WHAT IS EXPECTED >> Reproduce all of the entries below exactly, without images.

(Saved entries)
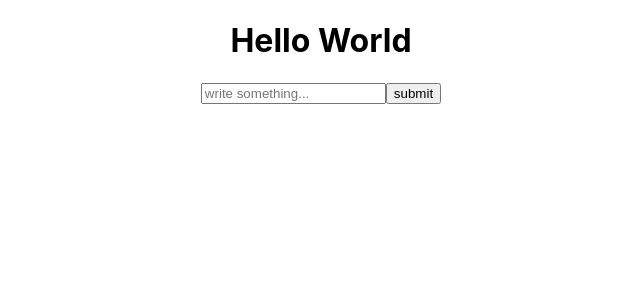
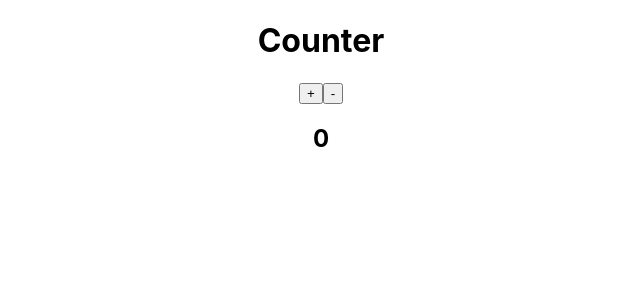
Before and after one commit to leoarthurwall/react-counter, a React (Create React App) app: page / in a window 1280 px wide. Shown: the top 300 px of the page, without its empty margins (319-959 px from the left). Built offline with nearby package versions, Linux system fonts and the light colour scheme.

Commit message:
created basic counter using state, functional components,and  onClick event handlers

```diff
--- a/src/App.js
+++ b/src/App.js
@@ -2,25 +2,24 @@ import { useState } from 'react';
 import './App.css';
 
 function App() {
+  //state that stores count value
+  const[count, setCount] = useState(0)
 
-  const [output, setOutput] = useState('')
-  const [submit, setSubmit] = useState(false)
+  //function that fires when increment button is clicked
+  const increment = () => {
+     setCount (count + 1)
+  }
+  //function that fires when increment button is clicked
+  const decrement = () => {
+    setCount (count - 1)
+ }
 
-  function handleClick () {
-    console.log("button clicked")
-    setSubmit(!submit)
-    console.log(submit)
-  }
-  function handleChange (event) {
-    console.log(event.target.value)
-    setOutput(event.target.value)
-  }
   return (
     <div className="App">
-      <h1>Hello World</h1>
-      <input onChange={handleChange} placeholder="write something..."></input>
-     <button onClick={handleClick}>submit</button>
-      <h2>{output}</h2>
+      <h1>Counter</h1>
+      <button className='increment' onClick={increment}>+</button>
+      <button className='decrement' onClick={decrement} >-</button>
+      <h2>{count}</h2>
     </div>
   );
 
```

WRITTEN RESPONSE >>
Before and after one commit to leoarthurwall/react-counter, a React (Create React App) app: page / in a window 1280 px wide. Shown: the top 300 px of the page, without its empty margins (319-959 px from the left). Built offline with nearby package versions, Linux system fonts and the light colour scheme.

Commit message:
created basic counter using state, functional components,and  onClick event handlers

```diff
--- a/src/App.js
+++ b/src/App.js
@@ -2,25 +2,24 @@ import { useState } from 'react';
 import './App.css';
 
 function App() {
+  //state that stores count value
+  const[count, setCount] = useState(0)
 
-  const [output, setOutput] = useState('')
-  const [submit, setSubmit] = useState(false)
+  //function that fires when increment button is clicked
+  const increment = () => {
+     setCount (count + 1)
+  }
+  //function that fires when increment button is clicked
+  const decrement = () => {
+    setCount (count - 1)
+ }
 
-  function handleClick () {
-    console.log("button clicked")
-    setSubmit(!submit)
-    console.log(submit)
-  }
-  function handleChange (event) {
-    console.log(event.target.value)
-    setOutput(event.target.value)
-  }
   return (
     <div className="App">
-      <h1>Hello World</h1>
-      <input onChange={handleChange} placeholder="write something..."></input>
-     <button onClick={handleClick}>submit</button>
-      <h2>{output}</h2>
+      <h1>Counter</h1>
+      <button className='increment' onClick={increment}>+</button>
+      <button className='decrement' onClick={decrement} >-</button>
+      <h2>{count}</h2>
     </div>
   );
 
```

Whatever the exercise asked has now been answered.